Some of the teenage girls caught in a South Auckland underage prostitution operation this week were being pimped out by gang members who offered them accommodation and drugs in return for sex.
The two-week operation saw 25 arrests on charges including engaging in sexual activity with teenage girls.
It also saw 16 young people - including a 15-year-old boy and girls as young as 13 - being removed from the streets and returned to their families. Some were placed into the care of Child, Youth and Family.
Detective Senior Sergeant Dave Pizzini said the operation - which finished on Wednesday with the execution of a number of search warrants - followed six weeks of intelligence gathering.
"We have known anecdotally that underage prostitution has been alive and well and we know that through some historic sexual abuse investigations."
One of those cases involved the abduction and rape of a 12-year-old prostitute, which was solved a few months ago when the offender gave a voluntary DNA sample.
During the intelligence gathering period, police found a number of young people working on the streets and a large number of people prepared to pay for underage sex. They became familiar with who was organising the teens, who was frequently picking them up and who in particular was looking for underage prostitutes.
Mr Pizzini said that during the operation police arrested 25 people of varying ages on a wide variety of charges. They are all before the courts.
The 16 young people who were picked up were "all actively engaged in offering commercial sexual services on the streets".
Mr Pizzini said some were also living in gang homes where they were controlled by pimps who exchanged sex for accommodation, food and drugs.

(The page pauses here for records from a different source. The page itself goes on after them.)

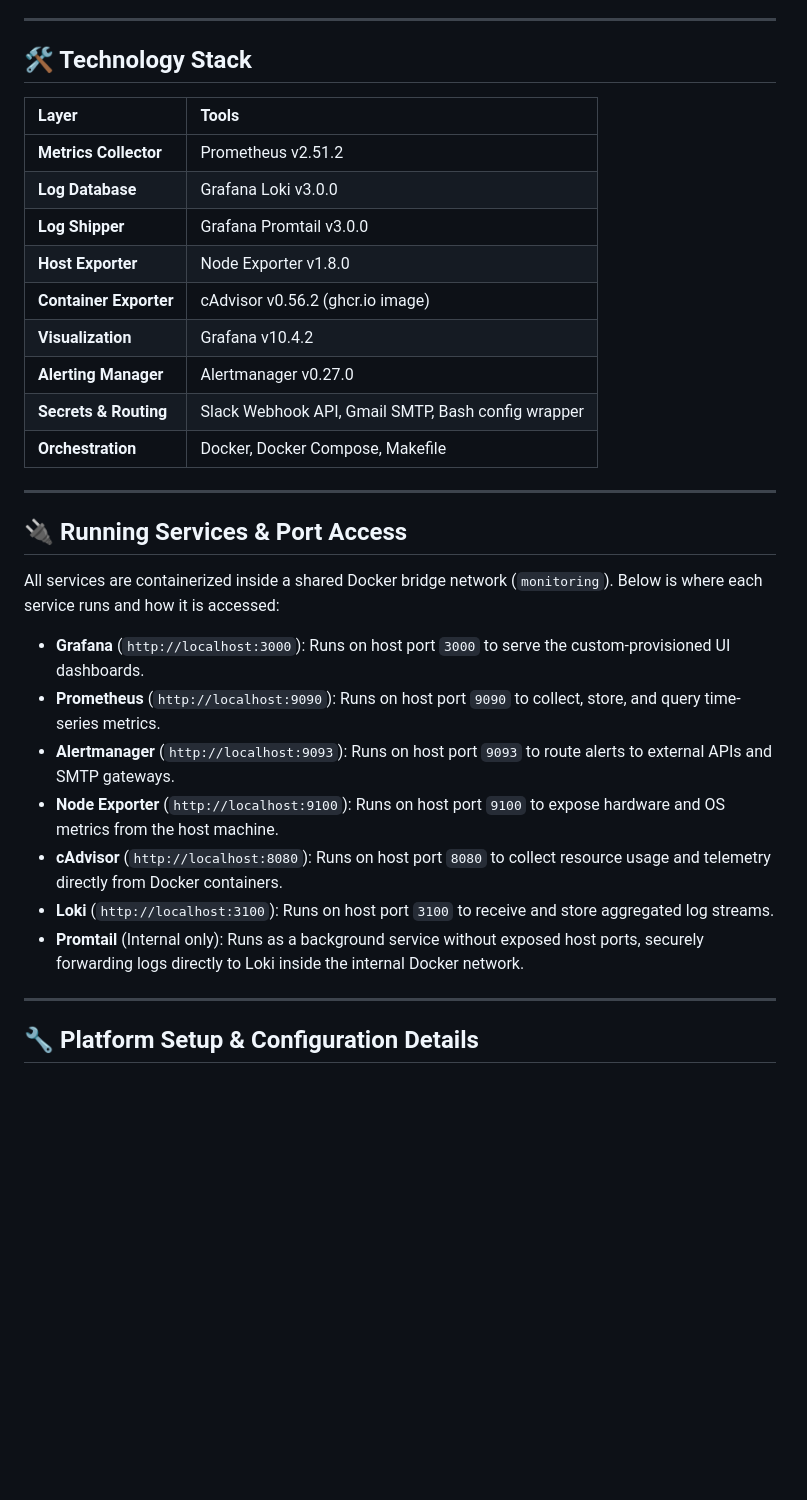
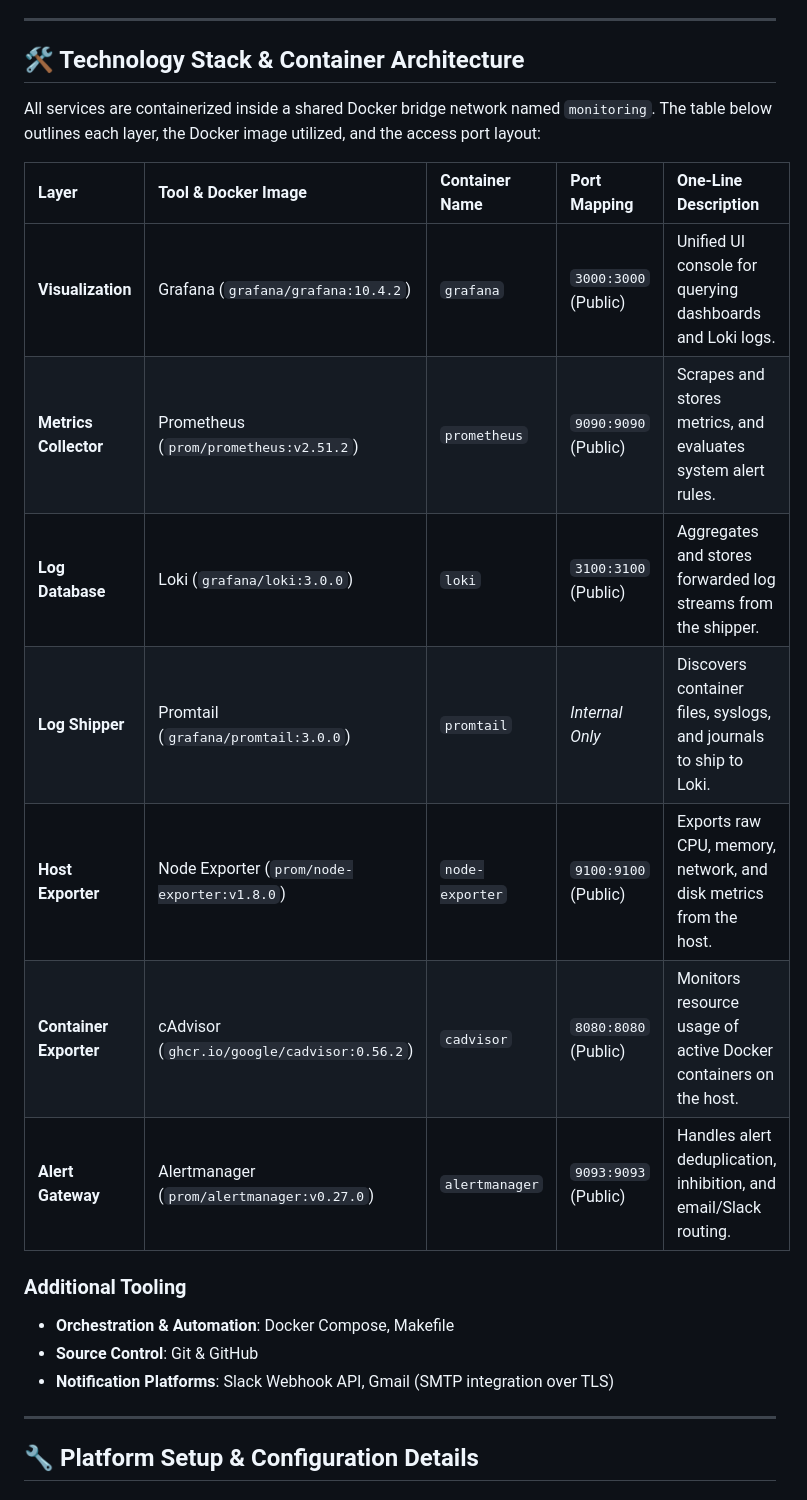
Before and after one commit to rihamcodes/system-monitoring-with-alerting, a Markdown page: README.md, the part around the change. Drawn GitHub-style; blank space fills up the shorter version.

Commit message:
README.md
Added comprehensive documentation for the system monitoring and alerting stack, including observability flow, tech stack, repository structure, local running instructions, and alerting rules.

```diff
--- a/README.md
+++ b/README.md
@@ -29,32 +29,24 @@ Every service runs as a container under a single Docker bridge network. Promethe
 
 ---
 
-## 🛠️ Technology Stack
-| Layer | Tools |
-| :--- | :--- |
-| **Metrics Collector** | Prometheus v2.51.2 |
-| **Log Database** | Grafana Loki v3.0.0 |
-| **Log Shipper** | Grafana Promtail v3.0.0 |
-| **Host Exporter** | Node Exporter v1.8.0 |
-| **Container Exporter** | cAdvisor v0.56.2 (ghcr.io image) |
-| **Visualization** | Grafana v10.4.2 |
-| **Alerting Manager** | Alertmanager v0.27.0 |
-| **Secrets & Routing** | Slack Webhook API, Gmail SMTP, Bash config wrapper |
-| **Orchestration** | Docker, Docker Compose, Makefile |
+## 🛠️ Technology Stack & Container Architecture
 
----
+All services are containerized inside a shared Docker bridge network named `monitoring`. The table below outlines each layer, the Docker image utilized, and the access port layout:
 
-## 🔌 Running Services & Port Access
+| Layer | Tool & Docker Image | Container Name | Port Mapping | One-Line Description |
+| :--- | :--- | :--- | :--- | :--- |
+| **Visualization** | Grafana (`grafana/grafana:10.4.2`) | `grafana` | `3000:3000` (Public) | Unified UI console for querying dashboards and Loki logs. |
+| **Metrics Collector** | Prometheus (`prom/prometheus:v2.51.2`) | `prometheus` | `9090:9090` (Public) | Scrapes and stores metrics, and evaluates system alert rules. |
+| **Log Database** | Loki (`grafana/loki:3.0.0`) | `loki` | `3100:3100` (Public) | Aggregates and stores forwarded log streams from the shipper. |
+| **Log Shipper** | Promtail (`grafana/promtail:3.0.0`) | `promtail` | *Internal Only* | Discovers container files, syslogs, and journals to ship to Loki. |
+| **Host Exporter** | Node Exporter (`prom/node-exporter:v1.8.0`) | `node-exporter` | `9100:9100` (Public) | Exports raw CPU, memory, network, and disk metrics from the host. |
+| **Container Exporter**| cAdvisor (`ghcr.io/google/cadvisor:0.56.2`)| `cadvisor` | `8080:8080` (Public) | Monitors resource usage of active Docker containers on the host. |
+| **Alert Gateway** | Alertmanager (`prom/alertmanager:v0.27.0`) | `alertmanager` | `9093:9093` (Public) | Handles alert deduplication, inhibition, and email/Slack routing. |
 
-All services are containerized inside a shared Docker bridge network (`monitoring`). Below is where each service runs and how it is accessed:
-
-*   **Grafana** (`http://localhost:3000`): Runs on host port `3000` to serve the custom-provisioned UI dashboards.
-*   **Prometheus** (`http://localhost:9090`): Runs on host port `9090` to collect, store, and query time-series metrics.
-*   **Alertmanager** (`http://localhost:9093`): Runs on host port `9093` to route alerts to external APIs and SMTP gateways.
-*   **Node Exporter** (`http://localhost:9100`): Runs on host port `9100` to expose hardware and OS metrics from the host machine.
-*   **cAdvisor** (`http://localhost:8080`): Runs on host port `8080` to collect resource usage and telemetry directly from Docker containers.
-*   **Loki** (`http://localhost:3100`): Runs on host port `3100` to receive and store aggregated log streams.
-*   **Promtail** (Internal only): Runs as a background service without exposed host ports, securely forwarding logs directly to Loki inside the internal Docker network.
+### Additional Tooling
+*   **Orchestration & Automation**: Docker Compose, Makefile
+*   **Source Control**: Git & GitHub
+*   **Notification Platforms**: Slack Webhook API, Gmail (SMTP integration over TLS)
 
 ---
 
```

He said the last two weeks was "just the start" of a crackdown.
CRACKDOWN CLEARS CORNER
It appeared last night that the police underage prostitution crackdown had scared off the working girls of South Auckland.
Hunters Corner - a stretch of shops in Papatoetoe which is a favourite hangout for prostitutes soliciting business - had only teenage street gangs patrolling the suburb.
And in Otara there were no obvious sex workers on the streets.
However, sitting outside public toilets, opposite the RSA in the Manurewa shopping centre carpark, two women - aged in their 30s and 40s respectively - told the Herald that they hadn't heard about the crackdown but they didn't let young girls on their turf anyway.
"We don't want them around here," one of the women said.
"We're allowed to bash them if they come round here."
However, the pair didn't elaborate on who gave them the right to get rid of the girls.
- Alanah May Eriksen